The Services have become increasingly dependent on their tactical networks for mission command functions, situational awareness, and target engagements (terminal weapon guidance). While the networks dramatically enhance the capability to conduct complex missions, they also make the mission operation more vulnerable to cyber attacks. Consequently, there is a critical need to accurately assess the cyber resilience of systems in the net-centric battlespace by investigating the operational impact of cyber attacks (e.g., denial-of-service, virus, wormhole, etc.) on these systems.

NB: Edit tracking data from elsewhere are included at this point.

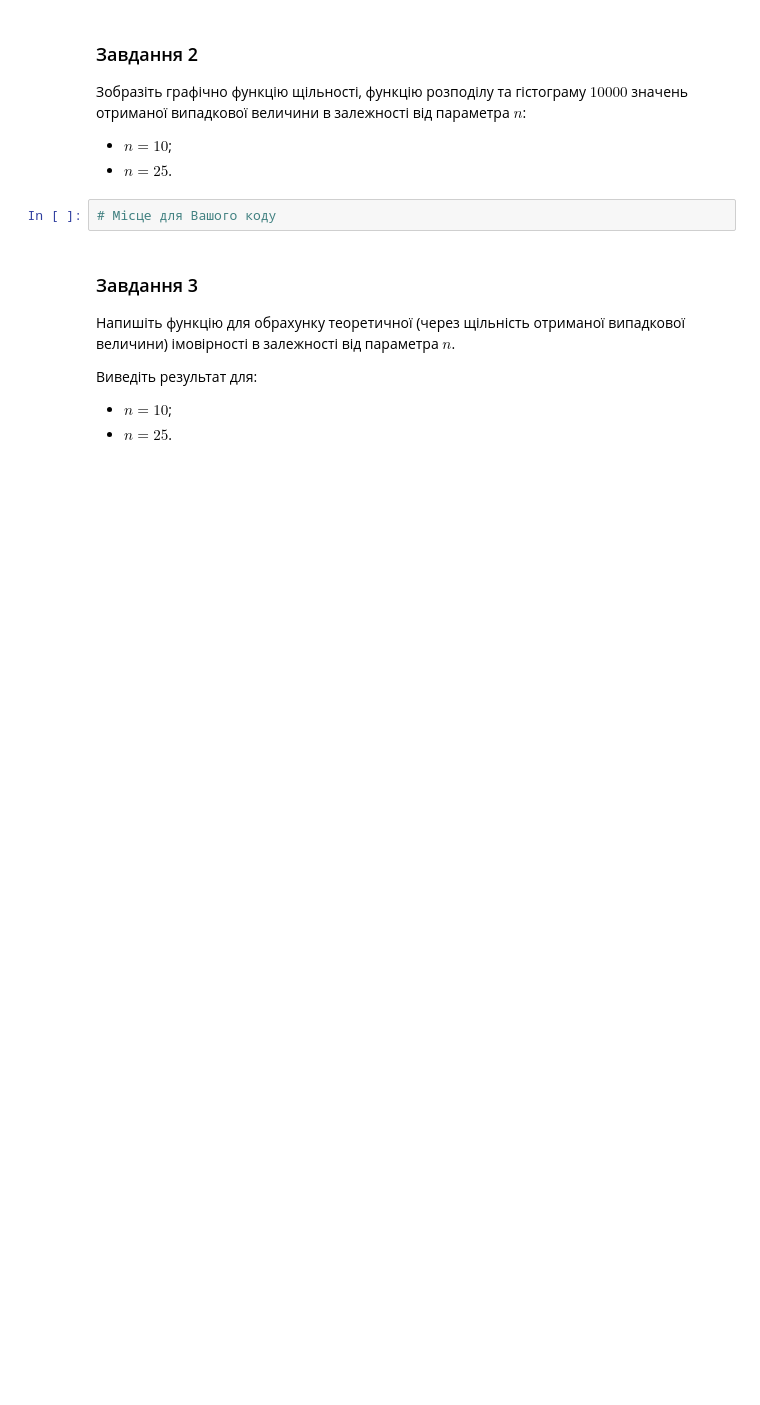
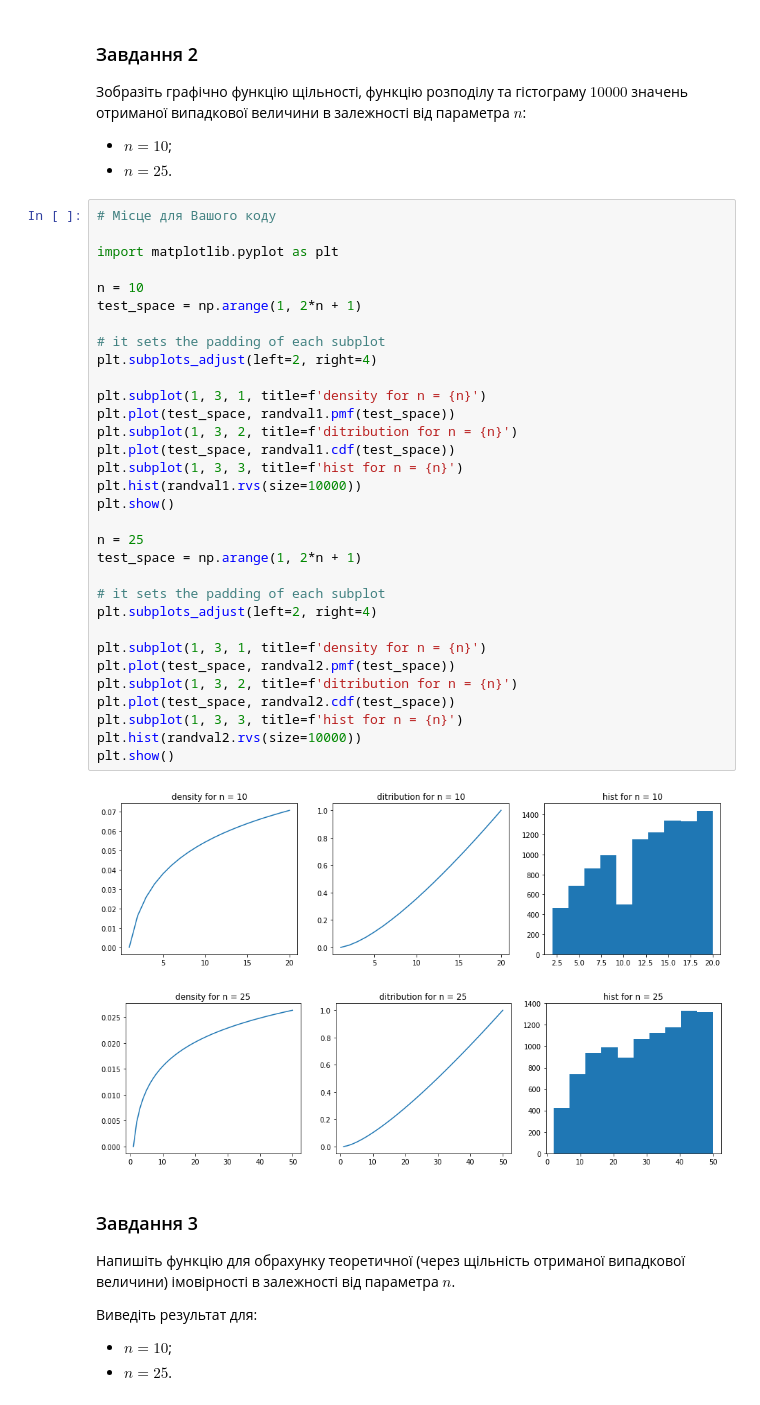
Before and after one commit to davendiy/pt_course2, a Jupyter notebook: Лабораторне заняття 4/Додаткові завдання 4.ipynb, the cells around one changed output. Saved outputs shown, nothing was run; the diff lists cells and outputs as text; blank space fills up the shorter version.

```diff
--- a/Лабораторне заняття 4/Додаткові завдання 4.ipynb
+++ b/Лабораторне заняття 4/Додаткові завдання 4.ipynb
@@ -22,8 +41,41 @@
 Зобразіть графічно функцію щільності, функцію розподілу та гістограму $10000$ значень отриманої випадкової величини в залежності від параметра $n$:
 - $n = 10$;
 - $n = 25$.
-# %%
-# Місце для Вашого коду
+# %%
+# Місце для Вашого коду
+
+import matplotlib.pyplot as plt
+
+n = 10
+test_space = np.arange(1, 2*n + 1)
+
+# it sets the padding of each subplot
+plt.subplots_adjust(left=2, right=4)
+
+plt.subplot(1, 3, 1, title=f'density for n = {n}')
+plt.plot(test_space, randval1.pmf(test_space))
+plt.subplot(1, 3, 2, title=f'ditribution for n = {n}')
+plt.plot(test_space, randval1.cdf(test_space))
+plt.subplot(1, 3, 3, title=f'hist for n = {n}')
+plt.hist(randval1.rvs(size=10000))
+plt.show()
+
+n = 25
+test_space = np.arange(1, 2*n + 1)
+
+# it sets the padding of each subplot
+plt.subplots_adjust(left=2, right=4)
+
+plt.subplot(1, 3, 1, title=f'density for n = {n}')
+plt.plot(test_space, randval2.pmf(test_space))
+plt.subplot(1, 3, 2, title=f'ditribution for n = {n}')
+plt.plot(test_space, randval2.cdf(test_space))
+plt.subplot(1, 3, 3, title=f'hist for n = {n}')
+plt.hist(randval2.rvs(size=10000))
+plt.show()
+# %% [output]
+[figure, added]
+[figure, added]
 # %% [markdown]
 ### Завдання 3
 Напишіть функцію для обрахунку теоретичної (через щільність отриманої випадкової величини) імовірності в залежності від параметра $n$.
```
Also changed, not shown: parts of 6 cells of this notebook.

Current simulations of the net-centric battlespace do not accurately recreate impacts of network attacks due to lack of high-fidelity threat representations that include passive, active, and coordinated threats. StealthNet was designed to address this gap in the Department of Defense (DoD) testing infrastructure to realistically test the vulnerabilities and resilience of Blue Force communications against sophisticated cyber attacks, particularly on existing and emerging multi-domain networks. StealthNet is a Live-Virtual-Constructive (LVC) framework that provides a real-time, hardware-in-the-loop capability for simulation of cyber threats to the entire net-centric infrastructure. It also provides the ability to quantify the degradation of Blue Force communications via key performance indicators, i.e., bandwidth, reliability, delay, and quality of service metrics.
The following figure provides a high-level operational view of the StealthNet framework which uses network digital twin technology to accurately represent the Network System Under Test (NSUT). Network digital twins utilize network emulation technology to provide a high fidelity, computationally efficient, and scalable environment for cyber operations. The Network System Under Test (NSUT) can be a tactical or enterprise network scalable to thousands of devices across distributed sites.